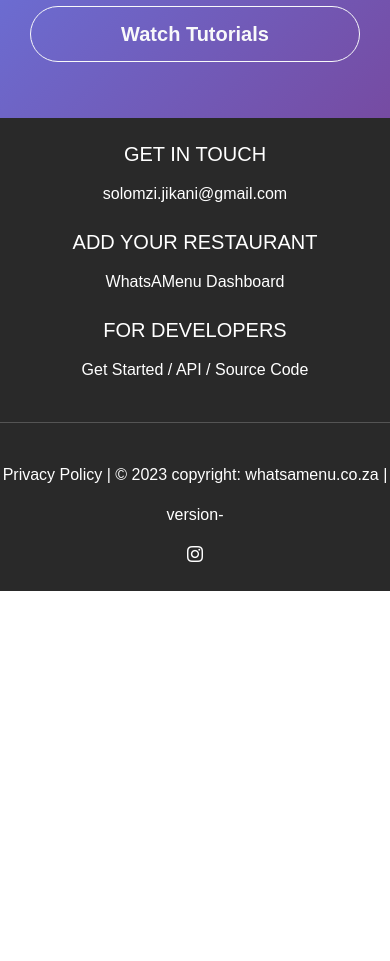
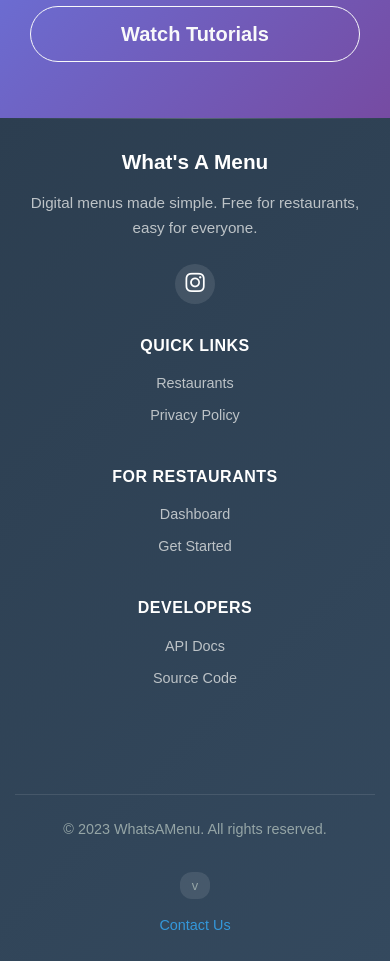
Before and after one commit to wiredmartian/whatsamenu-website, a Vue app: page / in a window 390 px wide. Shown: the part 4461-5422 px from the top of the page. Before the commit the page ends 5052 px from the top, so only its background shows below. Built offline with nearby package versions, Linux system fonts and the light colour scheme; no server answers.

Commit message:
Revamp Footer component with enhanced layout, brand section, quick links, and responsive design improvements

```diff
--- a/src/components/ui/Footer.vue
+++ b/src/components/ui/Footer.vue
@@ -1,58 +1,77 @@
 <template>
-    <!-- Footer -->
-    <footer class="font-small pt-4 bg-dark">
-        <div class="container text-center text-md-left">
-            <div class="row">
-                <div class="col-md-4">
-                    <h5 class="text-uppercase text-center">Get In Touch</h5>
-                    <ul class="list-unstyled text-center">
-                        <li>
-                            <a href="mailto:solomzi@whatsamenu.co.za">solomzi.jikani@gmail.com</a>
-                        </li>
+    <footer class="footer">
+        <div class="container">
+            <!-- Main Footer Content -->
+            <div class="footer-content">
+                <div class="row g-4">
+                    <!-- Brand Section -->
+                    <div class="col-lg-4 col-md-6">
+                        <div class="footer-brand">
+                            <h4 class="brand-title">What's A Menu</h4>
+                            <p class="brand-description">
+                                Digital menus made simple. Free for restaurants, easy for everyone.
+                            </p>
+                            <div class="social-links">
+                                <a href="https://www.instagram.com/whatsamenu/" target="_blank" class="social-link">
+                                    <i class="bi bi-instagram"></i>
+                                </a>
+                            </div>
+                        </div>
+                    </div>
+
+                    <!-- Quick Links -->
+                    <div class="col-lg-2 col-md-6">
+                        <div class="footer-section">
+                            <h6 class="footer-title">Quick Links</h6>
+                            <ul class="footer-links">
+                                <li><router-link to="/restaurants">Restaurants</router-link></li>
+                                <li><router-link to="/privacy-policy">Privacy Policy</router-link></li>
                             </ul>
                         </div>
+                    </div>
 
-                <div class="col-md-4">
-                    <h5 class="text-uppercase text-center">
-                        Add Your Restaurant
-                    </h5>
-                    <ul class="list-unstyled text-center">
-                        <li>
-                            <a target="_blank" href="https://dashboard.whatsamenu.co.za">WhatsAMenu Dashboard</a>
-                        </li>
+                    <!-- For Restaurants -->
+                    <div class="col-lg-3 col-md-6">
+                        <div class="footer-section">
+                            <h6 class="footer-title">For Restaurants</h6>
+                            <ul class="footer-links">
+                                <li><a href="https://dashboard.whatsamenu.co.za" target="_blank">Dashboard</a></li>
+                                <li><a href="https://dashboard.whatsamenu.co.za" target="_blank">Get Started</a></li>
                             </ul>
                         </div>
+                    </div>
 
-                <div class="col-md-4">
-                    <h5 class="text-uppercase text-center">For Developers</h5>
-                    <ul class="list-unstyled text-center">
-                        <li>
-                            <a href="https://dashboard.whatsamenu.co.za" target="_blank">Get Started</a>
-                            /
-                            <a href="https://github.com/wiredmartian/whatsamenu-api-doc" target="_blank">API</a>
-                            /
-                            <a href="https://github.com/wiredmartian/whatsamenu-website" target="_blank">
-                                Source Code
-                            </a>
-                        </li>
+                    <!-- Developers -->
+                    <div class="col-lg-3 col-md-6">
+                        <div class="footer-section">
+                            <h6 class="footer-title">Developers</h6>
+                            <ul class="footer-links">
+                                <li><a href="https://github.com/wiredmartian/whatsamenu-api-doc" target="_blank">API Docs</a></li>
+                                <li><a href="https://github.com/wiredmartian/whatsamenu-website" target="_blank">Source Code</a></li>
                             </ul>
                         </div>
                     </div>
                 </div>
-        <!-- Footer Links -->
-        <hr class="clearfix w-100" />
-        <!-- Copyright -->
-        <div class="footer-copyright text-center py-3">
-            <routerLink to="/privacy-policy">Privacy Policy </routerLink> | ©
-            {{ year }} copyright: <a href="/"> whatsamenu.co.za</a> |
-            version-{{ version }} <br />
-            <a href="https://www.instagram.com/whatsamenu/" target="_blank">
-                <i class="bi bi-instagram fa-2x"></i>
+            </div>
+
+            <!-- Footer Bottom -->
+            <div class="footer-bottom">
+                <div class="row align-items-center">
+                    <div class="col-md-6">
+                        <p class="copyright">© {{ year }} WhatsAMenu. All rights reserved.</p>
+                    </div>
+                    <div class="col-md-6">
+                        <div class="footer-meta">
+                            <span class="version">v{{ version }}</span>
+                            <a href="mailto:solomzi@whatsamenu.co.za" class="contact-link">
+                                Contact Us
                             </a>
                         </div>
-        <!-- Copyright -->
+                    </div>
+                </div>
+            </div>
+        </div>
     </footer>
-    <!-- Footer -->
 </template>
 
 <script lang="ts">
@@ -68,25 +87,210 @@ export default {
 </script>
 
 <style scoped>
-footer {
-    bottom: 0;
-    width: 100%;
-    line-height: 40px;
-    text-align: center;
+.footer {
+    background: linear-gradient(135deg, #2c3e50 0%, #34495e 100%);
+    color: #ffffff;
+    padding: 4rem 0 0;
     margin-top: auto;
+    position: relative;
+    overflow: hidden;
+}
+
+.footer::before {
+    content: '';
+    position: absolute;
+    top: 0;
+    left: 0;
+    right: 0;
+    height: 1px;
+    background: linear-gradient(90deg, transparent, rgba(255, 255, 255, 0.2), transparent);
+}
+
+.footer-content {
+    padding-bottom: 2rem;
+}
+
+/* Brand Section */
+.footer-brand {
+    margin-bottom: 2rem;
+}
+
+.brand-title {
+    font-size: 1.5rem;
+    font-weight: 700;
+    margin-bottom: 1rem;
     color: #ffffff;
 }
 
-footer hr {
-    border-top: 1px solid rgba(255, 255, 255, 0.2);
+.brand-description {
+    color: #bdc3c7;
+    font-size: 0.95rem;
+    line-height: 1.6;
+    margin-bottom: 1.5rem;
 }
 
-footer p,
-footer a {
-    color: #ffffff;
+/* Social Links */
+.social-links {
+    display: flex;
+    gap: 1rem;
 }
 
-footer a:hover {
+.social-link {
+    display: inline-flex;
+    align-items: center;
+    justify-content: center;
+    width: 40px;
+    height: 40px;
+    background: rgba(255, 255, 255, 0.1);
+    border-radius: 50%;
+    color: #ffffff;
+    text-decoration: none;
+    transition: all 0.3s ease;
+}
+
+.social-link:hover {
+    background: #3498db;
+    color: #ffffff;
+    transform: translateY(-2px);
+}
+
+.social-link i {
+    font-size: 1.2rem;
+}
+
+/* Footer Sections */
+.footer-section {
+    margin-bottom: 2rem;
+}
+
+.footer-title {
+    font-size: 1rem;
+    font-weight: 600;
+    margin-bottom: 1rem;
+    color: #ffffff;
+    text-transform: uppercase;
+    letter-spacing: 0.5px;
+}
+
+.footer-links {
+    list-style: none;
+    padding: 0;
+    margin: 0;
+}
+
+.footer-links li {
+    margin-bottom: 0.5rem;
+}
+
+.footer-links a {
+    color: #bdc3c7;
+    text-decoration: none;
+    font-size: 0.9rem;
+    transition: all 0.3s ease;
+    display: inline-block;
+}
+
+.footer-links a:hover {
+    color: #3498db;
+    transform: translateX(5px);
+}
+
+/* Footer Bottom */
+.footer-bottom {
+    border-top: 1px solid rgba(255, 255, 255, 0.1);
+    padding: 1.5rem 0;
+    margin-top: 2rem;
+}
+
+.copyright {
+    margin: 0;
+    color: #95a5a6;
+    font-size: 0.9rem;
+}
+
+.footer-meta {
+    display: flex;
+    align-items: center;
+    justify-content: flex-end;
+    gap: 1.5rem;
+}
+
+.version {
+    color: #95a5a6;
+    font-size: 0.8rem;
+    background: rgba(255, 255, 255, 0.1);
+    padding: 0.25rem 0.75rem;
+    border-radius: 12px;
+}
+
+.contact-link {
+    color: #3498db;
+    text-decoration: none;
+    font-size: 0.9rem;
+    font-weight: 500;
+    transition: all 0.3s ease;
+}
+
+.contact-link:hover {
+    color: #ffffff;
     text-decoration: underline;
 }
+
+/* Responsive Design */
+@media (max-width: 768px) {
+    .footer {
+        padding: 3rem 0 0;
+    }
+
+    .footer-content {
+        text-align: center;
+    }
+
+    .footer-section {
+        margin-bottom: 2.5rem;
+    }
+
+    .social-links {
+        justify-content: center;
+    }
+
+    .footer-bottom {
+        text-align: center;
+    }
+
+    .footer-meta {
+        justify-content: center;
+        margin-top: 1rem;
+    }
+
+    .copyright {
+        margin-bottom: 1rem;
+    }
+}
+
+@media (max-width: 576px) {
+    .footer {
+        padding: 2rem 0 0;
+    }
+
+    .brand-title {
+        font-size: 1.3rem;
+    }
+
+    .footer-meta {
+        flex-direction: column;
+        gap: 1rem;
+    }
+}
+
+/* Smooth transitions for all links */
+.footer a {
+    transition: all 0.3s ease;
+}
+
+/* Remove default router-link styling */
+.footer a.router-link-active,
+.footer a.router-link-exact-active {
+    color: #3498db;
+}
 </style>
```
Lines whose indentation alone changed are shown as unchanged.
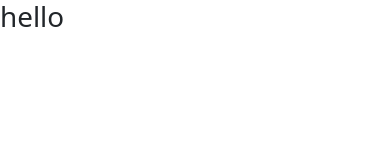
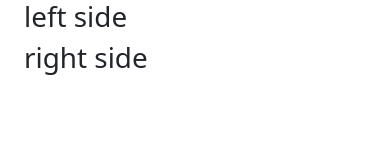
Before and after one commit to bulbulzetra/sports-db-dom, a plain HTML site: page index.html in a window 390 px wide. Drawn offline with nearby package versions, Linux system fonts and the light colour scheme.

Commit message:
first commit

```diff
--- a/index.html
+++ b/index.html
@@ -7,9 +7,23 @@
     <title>Document</title>
     <!-- bootstrap css -->
     <link href="https://cdn.jsdelivr.net/npm/bootstrap@5.0.2/dist/css/bootstrap.min.css" rel="stylesheet" integrity="sha384-EVSTQN3/azprG1Anm3QDgpJLIm9Nao0Yz1ztcQTwFspd3yD65VohhpuuCOmLASjC" crossorigin="anonymous">
+    <!-- main css -->
+    <link rel="stylesheet" href="style.css">
 </head>
 <body>
-    <h1>hello</h1>
+    <div class="container w-100 m-auto">
+        <div class="row w-100 m-auto">
+            <div class="col-md-6">
+                <h1>left side</h1>
+            </div>
+            <div class="col-md-6">
+                <h1>right side</h1>
+            </div>
+        </div>
+    </div>
 
+
+    <!-- add script -->
+    <script src="./app.js"></script>
 </body>
 </html>
```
************
What the task asks:
In the listing, find every line with the word "target" and return it.

Your response:
+                                <a href="https://www.instagram.com/whatsamenu/" target="_blank" class="social-link">
-                            <a target="_blank" href="https://dashboard.whatsamenu.co.za">WhatsAMenu Dashboard</a>
+                                <li><a href="https://dashboard.whatsamenu.co.za" target="_blank">Dashboard</a></li>
+                                <li><a href="https://dashboard.whatsamenu.co.za" target="_blank">Get Started</a></li>
-                            <a href="https://dashboard.whatsamenu.co.za" target="_blank">Get Started</a>
-                            <a href="https://github.com/wiredmartian/whatsamenu-api-doc" target="_blank">API</a>
-                            <a href="https://github.com/wiredmartian/whatsamenu-website" target="_blank">
+                                <li><a href="https://github.com/wiredmartian/whatsamenu-api-doc" target="_blank">API Docs</a></li>
+                                <li><a href="https://github.com/wiredmartian/whatsamenu-website" target="_blank">Source Code</a></li>
-            <a href="https://www.instagram.com/whatsamenu/" target="_blank">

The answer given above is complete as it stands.